WORK TO BE COMPLETED: Restate the records word for word. Include no pictures.

-------- RECORDS SHOWN

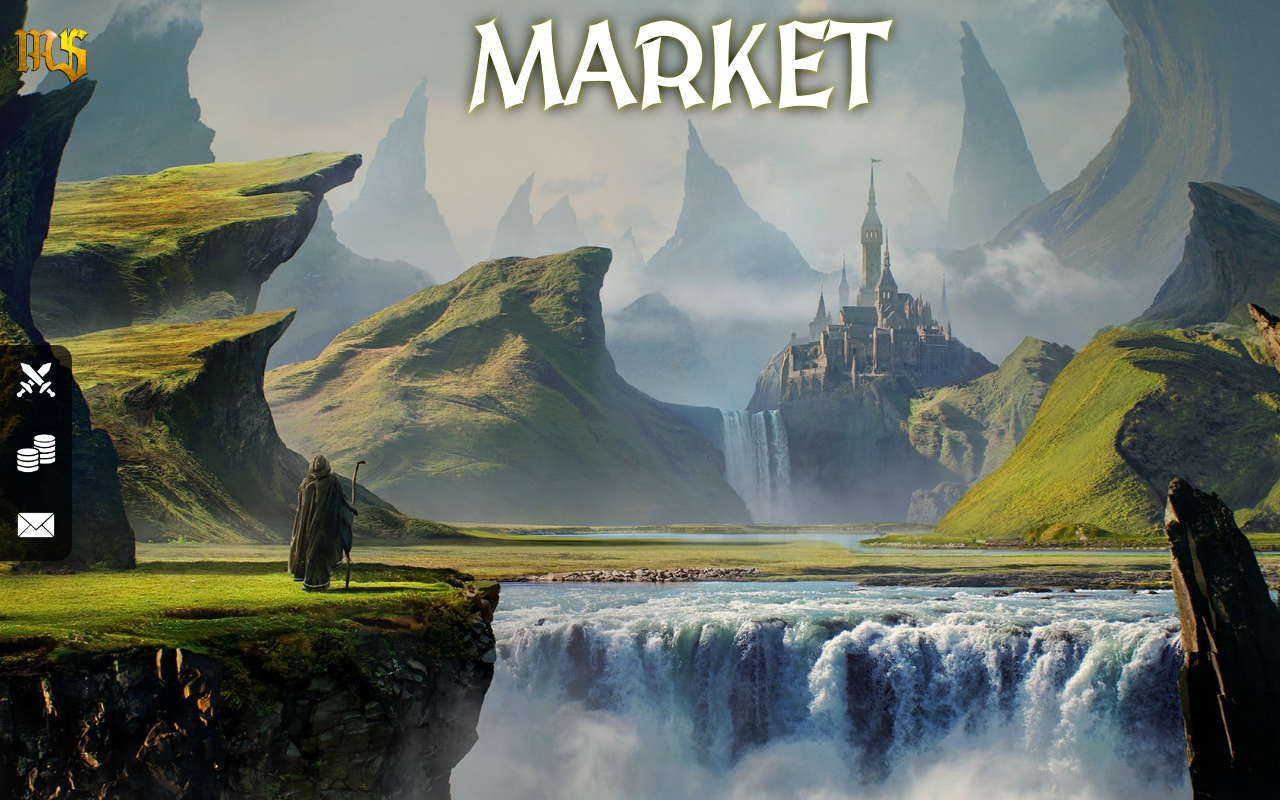
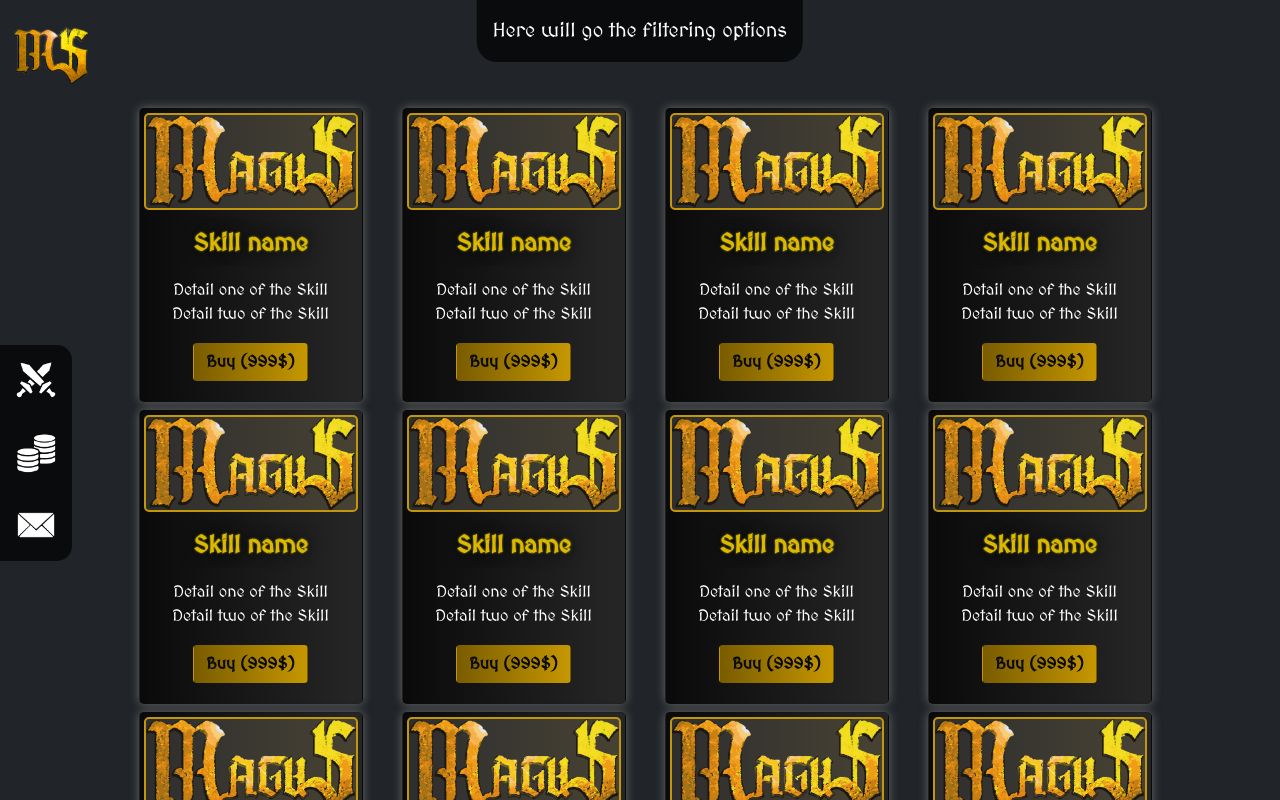
Before and after one commit to SergioGiraldezMoreno/web-ntf-game, a Vue app: page /market in a window 1280 px wide. Shown: the top 800 px of the page. Built offline with nearby package versions, Linux system fonts and the light colour scheme.

Commit message:
update image magus + creacion marketplace base

```diff
--- a/src/App.vue
+++ b/src/App.vue
@@ -2,7 +2,7 @@
   <div class="container-fluid p-0">
     <div class="row m-0">
       <Navbar class="col-auto" />
-      <router-view class="col pt-2 p-0 fs-5"/>
+      <router-view class="col p-0 fs-5"/>
     </div>
   </div>
 </template>
--- /dev/null
+++ b/src/components/MarketPlaceCard.vue
@@ -0,0 +1,45 @@
+<template>
+    <div class="market-card card p-1 text-white">
+        <img src="../assets/magus.png" class="market-card-img" alt="...">
+        <div class="card-body text-center">
+            <p class="market-card-title fs-4 fw-bold">Skill name</p>
+            <p class="market-card-text fs-6">
+                Detail one of the Skill
+                Detail two of the Skill
+            </p>
+            <a href="#" class="btn fw-bold card-button">Buy (999$)</a>
+        </div>
+    </div>
+</template>
+
+<script>
+export default {
+  name: "MarketPlaceCard",
+};
+</script>
+
+<style scoped>
+.market-card {
+    max-width: 14rem;
+    box-shadow: 0 0 10px rgb(105, 105, 105);
+    border-radius: 5px;
+    background-image: linear-gradient(to right, rgb(10, 10, 10), rgb(37, 37, 37) 95%);
+}
+.market-card-img {
+    border: solid 2px rgb(194, 151, 11);
+    border-radius: 5px;
+    width: 100%;
+    height: auto;
+    background-image: linear-gradient(to right, rgb(46, 46, 46), rgb(70, 65, 51) 95%);
+    /* background-image: linear-gradient(to right, rgb(46, 46, 46), rgb(71, 71, 71) 95%); */
+}
+.market-card-title {
+    color: rgb(223, 182, 0);
+    text-shadow: 0 0 15px #000000, 0 0 2px #fbff00;
+}
+.card-button {
+    color: rgb(10, 10, 10);
+    background-image: linear-gradient(to right, rgb(121, 92, 0), rgb(196, 150, 0) 98%);
+}
+
+</style>
--- a/src/components/Navbar.vue
+++ b/src/components/Navbar.vue
@@ -34,7 +34,9 @@ export default {
 </script>
 
 <style scoped>
-
+#nav {
+    z-index: 1;
+}
 #game-link-text {
     display: none;
 }
--- a/src/views/Market.vue
+++ b/src/views/Market.vue
@@ -1,19 +1,80 @@
 <template>
-    <div class="main-background m-0 p-3 min-vh-100">
-        <div class="main-div row text-white min-vh-100 d-flex align-items-start text-center">
-            <div>
-                <h1 class="main-title shining-text">MARKET</h1>
+    <div class="m-0 min-vh-100 bg-dark">
+        <div id="filter-div" class="position-fixed text-white text-center p-3">Here will go the filtering options</div>
+        <div class="container">
+            <div id="card-container" class="row d-flex row-cols-1 gy-2">
+            <!-- <div class="row row-cols-1 row-cols-sm-1 row-cols-md-1 row-cols-lg-2 row-cols-xl-3 gy-2" style="margin-top: 100px;"> -->
+                <!-- <MarketPlaceCard class="col mx-auto"/> -->
+                <MarketPlaceCard class="col mx-auto"/>
+                <MarketPlaceCard class="col mx-auto"/>
+                <MarketPlaceCard class="col mx-auto"/>
+                <MarketPlaceCard class="col mx-auto"/>
+                <MarketPlaceCard class="col mx-auto"/>
+                <MarketPlaceCard class="col mx-auto"/>
+                <MarketPlaceCard class="col mx-auto"/>
+                <MarketPlaceCard class="col mx-auto"/>
+                <MarketPlaceCard class="col mx-auto"/>
+                <MarketPlaceCard class="col mx-auto"/>
+                <MarketPlaceCard class="col mx-auto"/>
+                <MarketPlaceCard class="col mx-auto"/>
+                <MarketPlaceCard class="col mx-auto"/>
+                <MarketPlaceCard class="col mx-auto"/>
+                <MarketPlaceCard class="col mx-auto"/>
+                <MarketPlaceCard class="col mx-auto"/>
+                <MarketPlaceCard class="col mx-auto"/>
+                <MarketPlaceCard class="col mx-auto"/>
+                <MarketPlaceCard class="col mx-auto"/>
+                <MarketPlaceCard class="col mx-auto"/>
+                <MarketPlaceCard class="col mx-auto"/>
+                <MarketPlaceCard class="col mx-auto"/>
+                <MarketPlaceCard class="col mx-auto"/>
+                <MarketPlaceCard class="col mx-auto"/>
+                <MarketPlaceCard class="col mx-auto"/>
+                <MarketPlaceCard class="col mx-auto"/>
+                <MarketPlaceCard class="col mx-auto"/>
+                <MarketPlaceCard class="col mx-auto"/>
             </div>
         </div>
     </div>
 </template>
 
+<script>
+import MarketPlaceCard from "../components/MarketPlaceCard.vue";
+
+export default {
+  name: 'Market',
+  components: {
+    MarketPlaceCard,
+  },
+}
+</script>
+
 <style scoped>
-
-#global-div {
-  background-image: url("../assets/magic-background.jpg");
-  background-size: cover;
-  background-attachment: fixed;
-  background-position: center;
+#card-container {
+    margin-left: 25px;
+    margin-right: 15px;
+    margin-top: 100px;
+}
+#filter-div{
+    background-color: rgba(0, 0, 0, 0.7);
+    left: 50%;
+    transform: translateX(-50%);
+    border-radius: 0 0 20px 20px;
+    padding: 0px;
+    z-index: 1;
+}
+@media screen and (max-width: 767px) {
+    #card-container {
+        margin-left: 45px;
+        margin-right: 30px;
+    }
+    #filter-div{
+        /* width: 50%; */
+        background-color: rgba(0, 0, 0, 0.7);
+        left: 50%;
+        transform: translateX(-50%);
+        border-radius: 0px;
+        padding: 0px;
+    }
 }
 </style>
```
Also changed, not shown: src/assets/magus-old2.png (added), src/assets/magus.png.
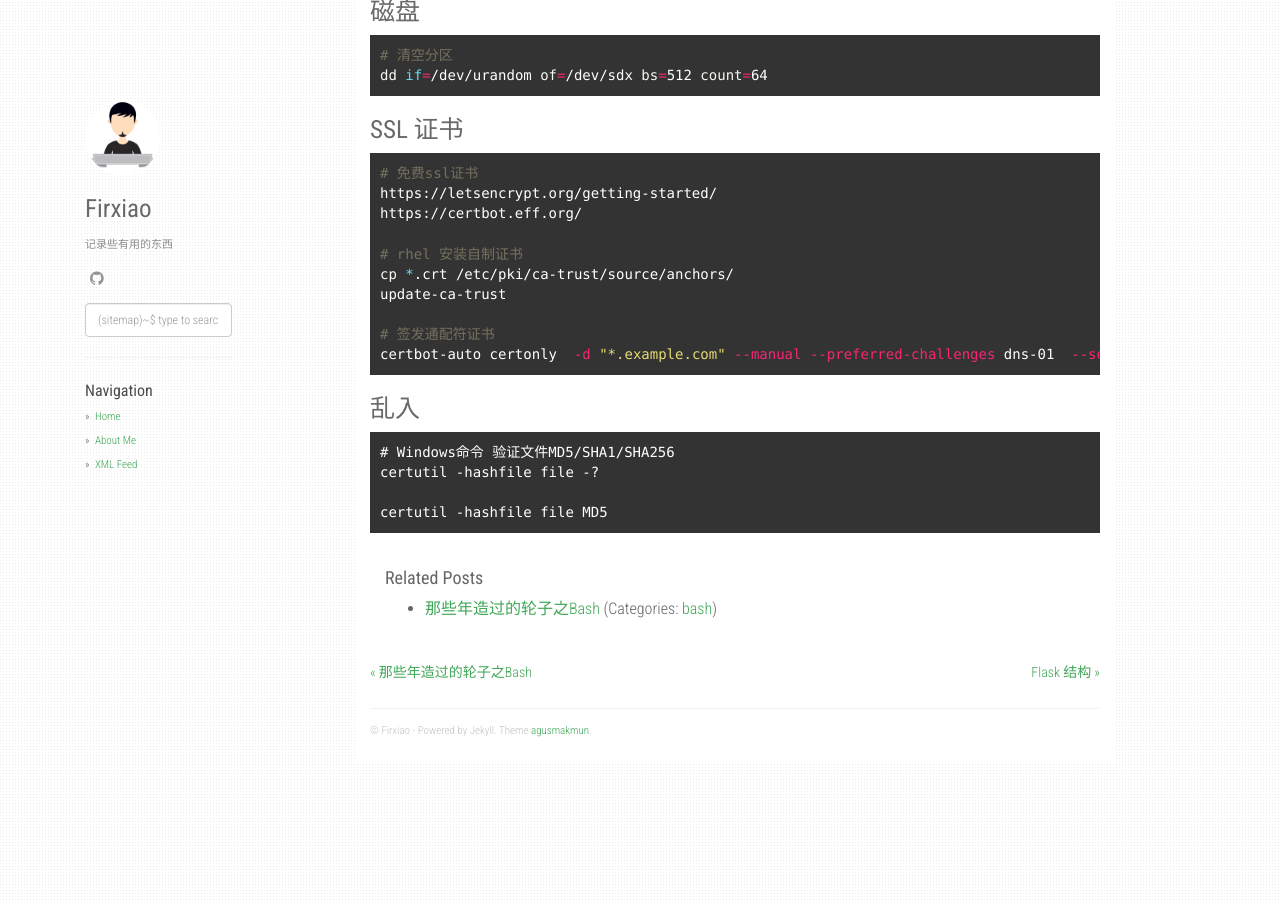
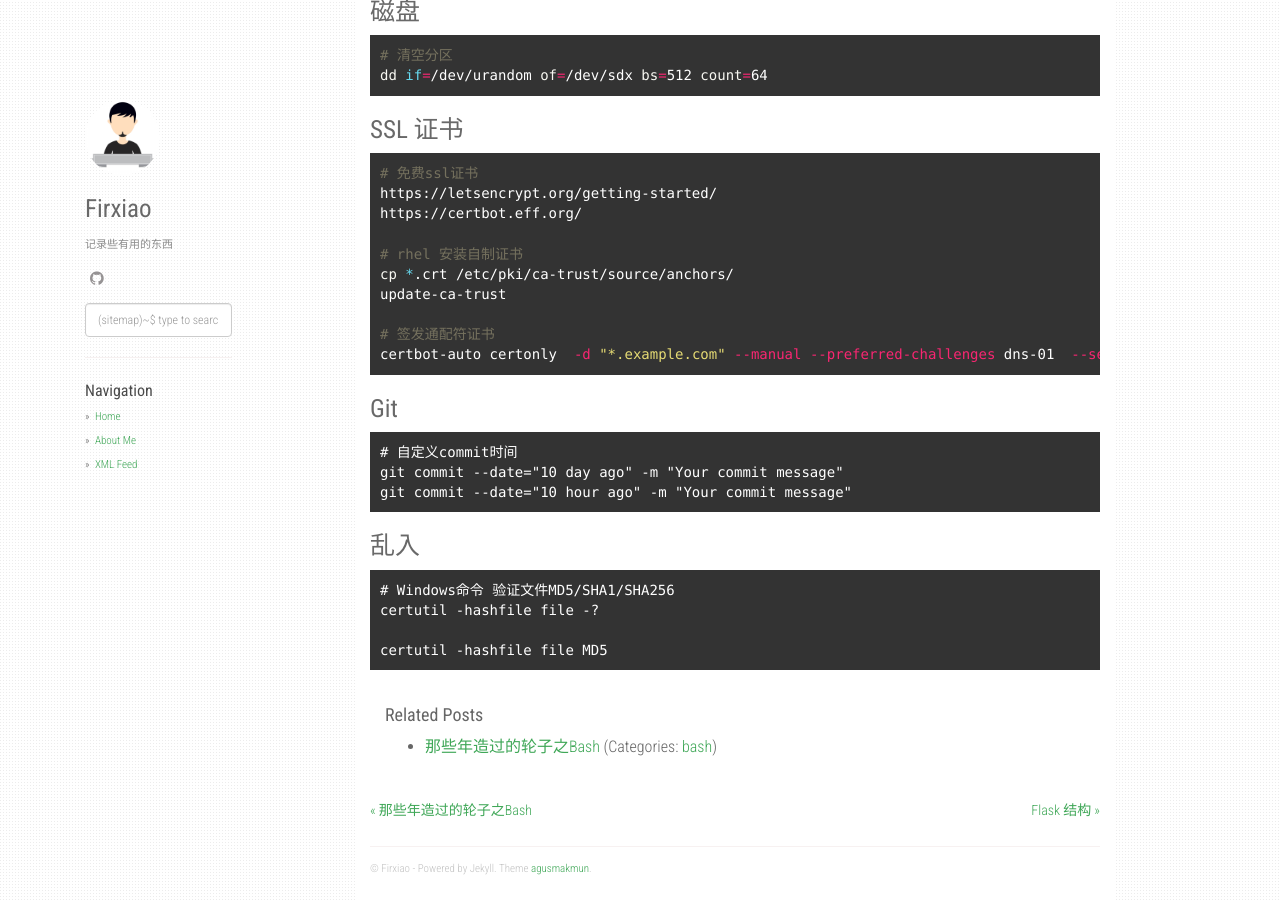
Before and after one commit to Firxiao/firxiao.github.io, a Jekyll site: the page built from _posts/2019-07-29-bash-skills.md, in a window 1280 px wide and 900 px high, scrolled down 4375 px. Built offline with Jekyll 4.4.1, drawn with Linux system fonts in a browser that asks for light colours; nearby versions of some CDN libraries; comment, search, counter and statistics services are not loaded.

Commit message:
Add git stuff into bash skills

````diff
--- a/_posts/2019-07-29-bash-skills.md
+++ b/_posts/2019-07-29-bash-skills.md
@@ -239,6 +239,13 @@ update-ca-trust
 certbot-auto certonly  -d "*.example.com" --manual --preferred-challenges dns-01  --server https://acme-v02.api.letsencrypt.org/directory
 ```
 
+# Git
+```
+# 自定义commit时间
+git commit --date="10 day ago" -m "Your commit message"
+git commit --date="10 hour ago" -m "Your commit message"
+```
+
 # 乱入
 ```
 # Windows命令 验证文件MD5/SHA1/SHA256
````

----------------

WRITTEN REPLY:
Before and after one commit to SergioGiraldezMoreno/web-ntf-game, a Vue app: page /market in a window 1280 px wide. Shown: the top 800 px of the page. Built offline with nearby package versions, Linux system fonts and the light colour scheme.

Commit message:
update image magus + creacion marketplace base

```diff
--- a/src/App.vue
+++ b/src/App.vue
@@ -2,7 +2,7 @@
   <div class="container-fluid p-0">
     <div class="row m-0">
       <Navbar class="col-auto" />
-      <router-view class="col pt-2 p-0 fs-5"/>
+      <router-view class="col p-0 fs-5"/>
     </div>
   </div>
 </template>
--- /dev/null
+++ b/src/components/MarketPlaceCard.vue
@@ -0,0 +1,45 @@
+<template>
+    <div class="market-card card p-1 text-white">
+        <img src="../assets/magus.png" class="market-card-img" alt="...">
+        <div class="card-body text-center">
+            <p class="market-card-title fs-4 fw-bold">Skill name</p>
+            <p class="market-card-text fs-6">
+                Detail one of the Skill
+                Detail two of the Skill
+            </p>
+            <a href="#" class="btn fw-bold card-button">Buy (999$)</a>
+        </div>
+    </div>
+</template>
+
+<script>
+export default {
+  name: "MarketPlaceCard",
+};
+</script>
+
+<style scoped>
+.market-card {
+    max-width: 14rem;
+    box-shadow: 0 0 10px rgb(105, 105, 105);
+    border-radius: 5px;
+    background-image: linear-gradient(to right, rgb(10, 10, 10), rgb(37, 37, 37) 95%);
+}
+.market-card-img {
+    border: solid 2px rgb(194, 151, 11);
+    border-radius: 5px;
+    width: 100%;
+    height: auto;
+    background-image: linear-gradient(to right, rgb(46, 46, 46), rgb(70, 65, 51) 95%);
+    /* background-image: linear-gradient(to right, rgb(46, 46, 46), rgb(71, 71, 71) 95%); */
+}
+.market-card-title {
+    color: rgb(223, 182, 0);
+    text-shadow: 0 0 15px #000000, 0 0 2px #fbff00;
+}
+.card-button {
+    color: rgb(10, 10, 10);
+    background-image: linear-gradient(to right, rgb(121, 92, 0), rgb(196, 150, 0) 98%);
+}
+
+</style>
--- a/src/components/Navbar.vue
+++ b/src/components/Navbar.vue
@@ -34,7 +34,9 @@ export default {
 </script>
 
 <style scoped>
-
+#nav {
+    z-index: 1;
+}
 #game-link-text {
     display: none;
 }
--- a/src/views/Market.vue
+++ b/src/views/Market.vue
@@ -1,19 +1,80 @@
 <template>
-    <div class="main-background m-0 p-3 min-vh-100">
-        <div class="main-div row text-white min-vh-100 d-flex align-items-start text-center">
-            <div>
-                <h1 class="main-title shining-text">MARKET</h1>
+    <div class="m-0 min-vh-100 bg-dark">
+        <div id="filter-div" class="position-fixed text-white text-center p-3">Here will go the filtering options</div>
+        <div class="container">
+            <div id="card-container" class="row d-flex row-cols-1 gy-2">
+            <!-- <div class="row row-cols-1 row-cols-sm-1 row-cols-md-1 row-cols-lg-2 row-cols-xl-3 gy-2" style="margin-top: 100px;"> -->
+                <!-- <MarketPlaceCard class="col mx-auto"/> -->
+                <MarketPlaceCard class="col mx-auto"/>
+                <MarketPlaceCard class="col mx-auto"/>
+                <MarketPlaceCard class="col mx-auto"/>
+                <MarketPlaceCard class="col mx-auto"/>
+                <MarketPlaceCard class="col mx-auto"/>
+                <MarketPlaceCard class="col mx-auto"/>
+                <MarketPlaceCard class="col mx-auto"/>
+                <MarketPlaceCard class="col mx-auto"/>
+                <MarketPlaceCard class="col mx-auto"/>
+                <MarketPlaceCard class="col mx-auto"/>
+                <MarketPlaceCard class="col mx-auto"/>
+                <MarketPlaceCard class="col mx-auto"/>
+                <MarketPlaceCard class="col mx-auto"/>
+                <MarketPlaceCard class="col mx-auto"/>
+                <MarketPlaceCard class="col mx-auto"/>
+                <MarketPlaceCard class="col mx-auto"/>
+                <MarketPlaceCard class="col mx-auto"/>
+                <MarketPlaceCard class="col mx-auto"/>
+                <MarketPlaceCard class="col mx-auto"/>
+                <MarketPlaceCard class="col mx-auto"/>
+                <MarketPlaceCard class="col mx-auto"/>
+                <MarketPlaceCard class="col mx-auto"/>
+                <MarketPlaceCard class="col mx-auto"/>
+                <MarketPlaceCard class="col mx-auto"/>
+                <MarketPlaceCard class="col mx-auto"/>
+                <MarketPlaceCard class="col mx-auto"/>
+                <MarketPlaceCard class="col mx-auto"/>
+                <MarketPlaceCard class="col mx-auto"/>
             </div>
         </div>
     </div>
 </template>
 
+<script>
+import MarketPlaceCard from "../components/MarketPlaceCard.vue";
+
+export default {
+  name: 'Market',
+  components: {
+    MarketPlaceCard,
+  },
+}
+</script>
+
 <style scoped>
-
-#global-div {
-  background-image: url("../assets/magic-background.jpg");
-  background-size: cover;
-  background-attachment: fixed;
-  background-position: center;
+#card-container {
+    margin-left: 25px;
+    margin-right: 15px;
+    margin-top: 100px;
+}
+#filter-div{
+    background-color: rgba(0, 0, 0, 0.7);
+    left: 50%;
+    transform: translateX(-50%);
+    border-radius: 0 0 20px 20px;
+    padding: 0px;
+    z-index: 1;
+}
+@media screen and (max-width: 767px) {
+    #card-container {
+        margin-left: 45px;
+        margin-right: 30px;
+    }
+    #filter-div{
+        /* width: 50%; */
+        background-color: rgba(0, 0, 0, 0.7);
+        left: 50%;
+        transform: translateX(-50%);
+        border-radius: 0px;
+        padding: 0px;
+    }
 }
 </style>
```
Also changed, not shown: src/assets/magus-old2.png (added), src/assets/magus.png.
Before and after one commit to Firxiao/firxiao.github.io, a Jekyll site: the page built from _posts/2019-07-29-bash-skills.md, in a window 1280 px wide and 900 px high, scrolled down 4375 px. Built offline with Jekyll 4.4.1, drawn with Linux system fonts in a browser that asks for light colours; nearby versions of some CDN libraries; comment, search, counter and statistics services are not loaded.

Commit message:
Add git stuff into bash skills

````diff
--- a/_posts/2019-07-29-bash-skills.md
+++ b/_posts/2019-07-29-bash-skills.md
@@ -239,6 +239,13 @@ update-ca-trust
 certbot-auto certonly  -d "*.example.com" --manual --preferred-challenges dns-01  --server https://acme-v02.api.letsencrypt.org/directory
 ```
 
+# Git
+```
+# 自定义commit时间
+git commit --date="10 day ago" -m "Your commit message"
+git commit --date="10 hour ago" -m "Your commit message"
+```
+
 # 乱入
 ```
 # Windows命令 验证文件MD5/SHA1/SHA256
````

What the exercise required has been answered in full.